Fanshawe Driving School came up with some tips that can lead you towards becoming a better driver. We believe driving is an A(Awareness) R(Responsibility) T(Technique)
Check out our top-rated driving tips to help your kid become a better driver.
- Model positive driving habits. That means, parents and guardians, put your phone down while driving. This includes text to talk, fiddling with your Apple Music playlist and not taking red light selfies! (You know some of you do.) They’re watching, if for no other reason than to stack up evidence against you.
- Allow your kid to drive as much as possible – during the permit year is a great place to start. The more driving scenarios they’re exposed to, the more they’ll learn how to respond.
- Geographical driving culture. Teach your kid road etiquette. Adjust expectations based on your local driving culture. Teens who live in rural settings, back roads, and one traffic light will have a much different experience than driving in say, Toronto.
- Communication. Be in constant contact. Help your kid to be accountable to you and aware of their surroundings. Set limitations and make your kid adhere to them.
- Help your kid understand opportunities. Have conversations with your kid about the privilege of driving. Not lectures. Conversations. Invite dialogue about ways they can use their license for productivity. (Hint. Jobs, extracurricular activities, evening, post-pajama store runs for you….)
- Ride in your teen’s car. Oh man, they’ll love this one. Invite a drive somewhere in their car. Don’t give them the option. Occasionally, encourage and support their driving in their element. They may or may not look back on this fondly. Either way, it’s good to let them know that you’re invested in their driving.

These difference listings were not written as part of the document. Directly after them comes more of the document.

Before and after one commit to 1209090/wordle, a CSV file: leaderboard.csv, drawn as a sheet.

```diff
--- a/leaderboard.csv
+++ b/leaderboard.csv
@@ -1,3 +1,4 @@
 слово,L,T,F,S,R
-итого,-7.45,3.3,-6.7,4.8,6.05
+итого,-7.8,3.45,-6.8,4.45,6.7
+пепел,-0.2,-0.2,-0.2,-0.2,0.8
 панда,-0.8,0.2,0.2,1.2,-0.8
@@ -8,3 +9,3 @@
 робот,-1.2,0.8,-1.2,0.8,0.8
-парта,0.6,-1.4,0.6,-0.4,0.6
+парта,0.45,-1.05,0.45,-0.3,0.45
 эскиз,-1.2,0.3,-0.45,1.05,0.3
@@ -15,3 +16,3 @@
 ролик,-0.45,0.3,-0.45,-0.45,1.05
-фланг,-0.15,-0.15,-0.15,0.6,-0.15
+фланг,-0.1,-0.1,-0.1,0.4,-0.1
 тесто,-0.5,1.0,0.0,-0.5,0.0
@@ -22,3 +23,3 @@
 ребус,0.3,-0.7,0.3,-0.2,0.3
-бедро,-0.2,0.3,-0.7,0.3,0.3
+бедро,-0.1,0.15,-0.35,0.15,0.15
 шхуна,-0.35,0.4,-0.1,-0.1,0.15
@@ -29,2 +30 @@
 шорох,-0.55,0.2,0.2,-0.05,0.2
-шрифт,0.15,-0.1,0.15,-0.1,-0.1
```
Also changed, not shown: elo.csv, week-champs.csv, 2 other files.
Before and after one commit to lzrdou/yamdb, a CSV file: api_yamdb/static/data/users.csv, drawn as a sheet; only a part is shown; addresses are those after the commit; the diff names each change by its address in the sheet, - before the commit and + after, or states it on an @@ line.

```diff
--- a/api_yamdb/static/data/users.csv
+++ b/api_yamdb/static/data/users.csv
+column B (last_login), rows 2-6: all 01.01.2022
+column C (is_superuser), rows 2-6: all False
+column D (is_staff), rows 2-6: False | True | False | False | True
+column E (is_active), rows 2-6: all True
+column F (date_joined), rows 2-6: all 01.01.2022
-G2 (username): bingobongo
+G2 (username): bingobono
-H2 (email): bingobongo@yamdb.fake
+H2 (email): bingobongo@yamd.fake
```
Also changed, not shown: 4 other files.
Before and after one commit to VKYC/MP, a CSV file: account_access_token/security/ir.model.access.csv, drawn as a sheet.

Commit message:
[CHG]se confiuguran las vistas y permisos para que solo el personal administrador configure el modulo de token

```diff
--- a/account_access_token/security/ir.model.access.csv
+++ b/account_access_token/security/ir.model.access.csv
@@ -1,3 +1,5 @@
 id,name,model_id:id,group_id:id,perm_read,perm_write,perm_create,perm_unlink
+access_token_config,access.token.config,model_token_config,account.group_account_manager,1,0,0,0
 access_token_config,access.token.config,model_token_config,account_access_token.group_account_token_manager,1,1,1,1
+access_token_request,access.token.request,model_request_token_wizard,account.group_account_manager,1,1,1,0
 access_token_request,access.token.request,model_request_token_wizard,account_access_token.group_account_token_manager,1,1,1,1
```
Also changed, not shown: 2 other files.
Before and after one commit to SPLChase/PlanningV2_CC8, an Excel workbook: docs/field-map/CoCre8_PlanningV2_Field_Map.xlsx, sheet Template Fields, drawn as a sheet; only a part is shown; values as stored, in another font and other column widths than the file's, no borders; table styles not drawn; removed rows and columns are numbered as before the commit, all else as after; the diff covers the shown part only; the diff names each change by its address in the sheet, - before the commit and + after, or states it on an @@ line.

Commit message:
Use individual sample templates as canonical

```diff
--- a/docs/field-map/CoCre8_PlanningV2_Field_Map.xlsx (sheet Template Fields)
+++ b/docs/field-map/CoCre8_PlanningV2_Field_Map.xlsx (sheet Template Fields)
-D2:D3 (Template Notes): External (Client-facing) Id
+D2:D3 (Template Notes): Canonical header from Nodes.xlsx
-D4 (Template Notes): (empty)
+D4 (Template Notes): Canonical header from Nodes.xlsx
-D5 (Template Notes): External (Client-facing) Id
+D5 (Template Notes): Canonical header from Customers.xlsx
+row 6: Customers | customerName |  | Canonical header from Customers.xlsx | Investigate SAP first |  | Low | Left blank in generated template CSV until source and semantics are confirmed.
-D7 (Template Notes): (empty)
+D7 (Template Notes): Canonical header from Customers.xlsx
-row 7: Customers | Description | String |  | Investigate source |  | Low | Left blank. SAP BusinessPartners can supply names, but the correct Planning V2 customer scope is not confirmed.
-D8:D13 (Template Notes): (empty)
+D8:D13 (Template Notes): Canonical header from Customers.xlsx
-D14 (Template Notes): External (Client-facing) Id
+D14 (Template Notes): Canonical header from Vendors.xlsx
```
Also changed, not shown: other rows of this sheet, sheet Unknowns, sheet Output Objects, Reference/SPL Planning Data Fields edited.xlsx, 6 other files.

- Discuss teen accident news. It seems morbid, but this kind of education can have a direct impact on peers. Awareness is critical. Especially when it comes to their peers, teens can take mortality for granted. Share your experience about the instances that cause accidents.
- Encourage and praise them. Kids need to know when they’re doing a good job. Praise healthy driving habits, consistently getting home by curfew, and infrequently throw them a couple of extra bucks for gas. Encouragement is motivating.
- Seatbelts. Always. Every time. Every single passenger. Non-negotiable.
Fanshawe Driving School Ontario suggests drivers to be invested in their role as a licensed driver. Even if you can afford it, require that they contribute to insurance, gas, and maintenance. Give them ownership of this responsibility.
To book online free consultation with Fanshawe Driving School Ontario click here.